* _Task brief_:
Line by line, set down all the data below exactly, omitting any picture.

*****

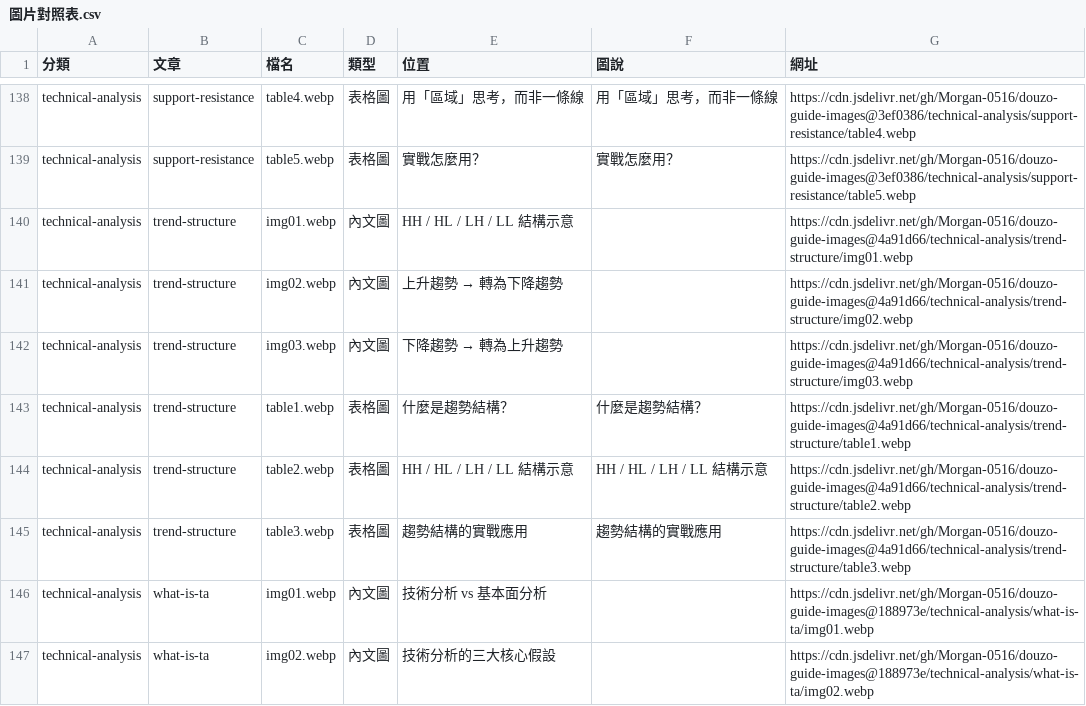
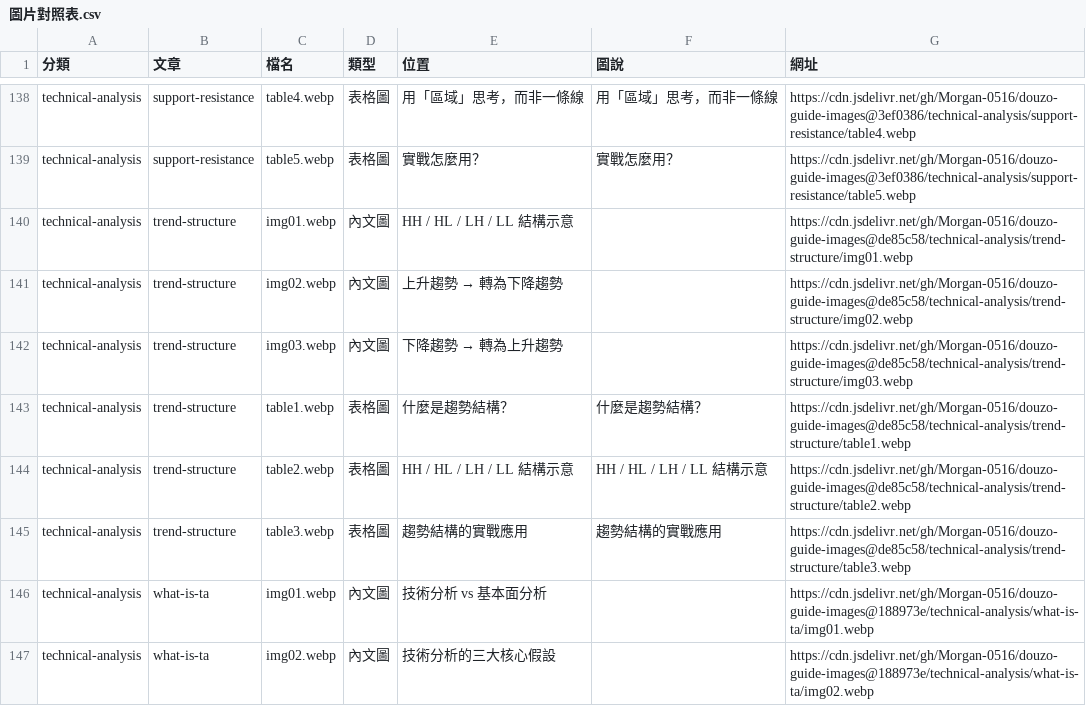
Before and after one commit to Morgan-0516/douzo-guide-images, a CSV file: 圖片對照表.csv, drawn as a sheet; only a part is shown, gaps mark what is left out.

Commit message:
Update 圖片對照表 for technical-analysis/trend-structure

```diff
--- a/圖片對照表.csv
+++ b/圖片對照表.csv
@@ -139,8 +139,8 @@ technical-analysis,support-resistance,table4.webp,表格圖,用「區域」思
 technical-analysis,support-resistance,table5.webp,表格圖,實戰怎麼用？,實戰怎麼用？,https://cdn.jsdelivr.net/gh/Morgan-0516/douzo-guide-images@3ef0386/technical-analysis/support-resistance/table5.webp
-technical-analysis,trend-structure,img01.webp,內文圖,HH / HL / LH / LL 結構示意,,https://cdn.jsdelivr.net/gh/Morgan-0516/douzo-guide-images@4a91d66/technical-analysis/trend-structure/img01.webp
-technical-analysis,trend-structure,img02.webp,內文圖,上升趨勢 → 轉為下降趨勢,,https://cdn.jsdelivr.net/gh/Morgan-0516/douzo-guide-images@4a91d66/technical-analysis/trend-structure/img02.webp
-technical-analysis,trend-structure,img03.webp,內文圖,下降趨勢 → 轉為上升趨勢,,https://cdn.jsdelivr.net/gh/Morgan-0516/douzo-guide-images@4a91d66/technical-analysis/trend-structure/img03.webp
-technical-analysis,trend-structure,table1.webp,表格圖,什麼是趨勢結構？,什麼是趨勢結構？,https://cdn.jsdelivr.net/gh/Morgan-0516/douzo-guide-images@4a91d66/technical-analysis/trend-structure/table1.webp
-technical-analysis,trend-structure,table2.webp,表格圖,HH / HL / LH / LL 結構示意,HH / HL / LH / LL 結構示意,https://cdn.jsdelivr.net/gh/Morgan-0516/douzo-guide-images@4a91d66/technical-analysis/trend-structure/table2.webp
-technical-analysis,trend-structure,table3.webp,表格圖,趨勢結構的實戰應用,趨勢結構的實戰應用,https://cdn.jsdelivr.net/gh/Morgan-0516/douzo-guide-images@4a91d66/technical-analysis/trend-structure/table3.webp
+technical-analysis,trend-structure,img01.webp,內文圖,HH / HL / LH / LL 結構示意,,https://cdn.jsdelivr.net/gh/Morgan-0516/douzo-guide-images@de85c58/technical-analysis/trend-structure/img01.webp
+technical-analysis,trend-structure,img02.webp,內文圖,上升趨勢 → 轉為下降趨勢,,https://cdn.jsdelivr.net/gh/Morgan-0516/douzo-guide-images@de85c58/technical-analysis/trend-structure/img02.webp
+technical-analysis,trend-structure,img03.webp,內文圖,下降趨勢 → 轉為上升趨勢,,https://cdn.jsdelivr.net/gh/Morgan-0516/douzo-guide-images@de85c58/technical-analysis/trend-structure/img03.webp
+technical-analysis,trend-structure,table1.webp,表格圖,什麼是趨勢結構？,什麼是趨勢結構？,https://cdn.jsdelivr.net/gh/Morgan-0516/douzo-guide-images@de85c58/technical-analysis/trend-structure/table1.webp
+technical-analysis,trend-structure,table2.webp,表格圖,HH / HL / LH / LL 結構示意,HH / HL / LH / LL 結構示意,https://cdn.jsdelivr.net/gh/Morgan-0516/douzo-guide-images@de85c58/technical-analysis/trend-structure/table2.webp
+technical-analysis,trend-structure,table3.webp,表格圖,趨勢結構的實戰應用,趨勢結構的實戰應用,https://cdn.jsdelivr.net/gh/Morgan-0516/douzo-guide-images@de85c58/technical-analysis/trend-structure/table3.webp
 technical-analysis,what-is-ta,img01.webp,內文圖,技術分析 vs 基本面分析,,https://cdn.jsdelivr.net/gh/Morgan-0516/douzo-guide-images@188973e/technical-analysis/what-is-ta/img01.webp
```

*****

* _Solution_:
Before and after one commit to Morgan-0516/douzo-guide-images, a CSV file: 圖片對照表.csv, drawn as a sheet; only a part is shown, gaps mark what is left out.

Commit message:
Update 圖片對照表 for technical-analysis/trend-structure

```diff
--- a/圖片對照表.csv
+++ b/圖片對照表.csv
@@ -139,8 +139,8 @@ technical-analysis,support-resistance,table4.webp,表格圖,用「區域」思
 technical-analysis,support-resistance,table5.webp,表格圖,實戰怎麼用？,實戰怎麼用？,https://cdn.jsdelivr.net/gh/Morgan-0516/douzo-guide-images@3ef0386/technical-analysis/support-resistance/table5.webp
-technical-analysis,trend-structure,img01.webp,內文圖,HH / HL / LH / LL 結構示意,,https://cdn.jsdelivr.net/gh/Morgan-0516/douzo-guide-images@4a91d66/technical-analysis/trend-structure/img01.webp
-technical-analysis,trend-structure,img02.webp,內文圖,上升趨勢 → 轉為下降趨勢,,https://cdn.jsdelivr.net/gh/Morgan-0516/douzo-guide-images@4a91d66/technical-analysis/trend-structure/img02.webp
-technical-analysis,trend-structure,img03.webp,內文圖,下降趨勢 → 轉為上升趨勢,,https://cdn.jsdelivr.net/gh/Morgan-0516/douzo-guide-images@4a91d66/technical-analysis/trend-structure/img03.webp
-technical-analysis,trend-structure,table1.webp,表格圖,什麼是趨勢結構？,什麼是趨勢結構？,https://cdn.jsdelivr.net/gh/Morgan-0516/douzo-guide-images@4a91d66/technical-analysis/trend-structure/table1.webp
-technical-analysis,trend-structure,table2.webp,表格圖,HH / HL / LH / LL 結構示意,HH / HL / LH / LL 結構示意,https://cdn.jsdelivr.net/gh/Morgan-0516/douzo-guide-images@4a91d66/technical-analysis/trend-structure/table2.webp
-technical-analysis,trend-structure,table3.webp,表格圖,趨勢結構的實戰應用,趨勢結構的實戰應用,https://cdn.jsdelivr.net/gh/Morgan-0516/douzo-guide-images@4a91d66/technical-analysis/trend-structure/table3.webp
+technical-analysis,trend-structure,img01.webp,內文圖,HH / HL / LH / LL 結構示意,,https://cdn.jsdelivr.net/gh/Morgan-0516/douzo-guide-images@de85c58/technical-analysis/trend-structure/img01.webp
+technical-analysis,trend-structure,img02.webp,內文圖,上升趨勢 → 轉為下降趨勢,,https://cdn.jsdelivr.net/gh/Morgan-0516/douzo-guide-images@de85c58/technical-analysis/trend-structure/img02.webp
+technical-analysis,trend-structure,img03.webp,內文圖,下降趨勢 → 轉為上升趨勢,,https://cdn.jsdelivr.net/gh/Morgan-0516/douzo-guide-images@de85c58/technical-analysis/trend-structure/img03.webp
+technical-analysis,trend-structure,table1.webp,表格圖,什麼是趨勢結構？,什麼是趨勢結構？,https://cdn.jsdelivr.net/gh/Morgan-0516/douzo-guide-images@de85c58/technical-analysis/trend-structure/table1.webp
+technical-analysis,trend-structure,table2.webp,表格圖,HH / HL / LH / LL 結構示意,HH / HL / LH / LL 結構示意,https://cdn.jsdelivr.net/gh/Morgan-0516/douzo-guide-images@de85c58/technical-analysis/trend-structure/table2.webp
+technical-analysis,trend-structure,table3.webp,表格圖,趨勢結構的實戰應用,趨勢結構的實戰應用,https://cdn.jsdelivr.net/gh/Morgan-0516/douzo-guide-images@de85c58/technical-analysis/trend-structure/table3.webp
 technical-analysis,what-is-ta,img01.webp,內文圖,技術分析 vs 基本面分析,,https://cdn.jsdelivr.net/gh/Morgan-0516/douzo-guide-images@188973e/technical-analysis/what-is-ta/img01.webp
```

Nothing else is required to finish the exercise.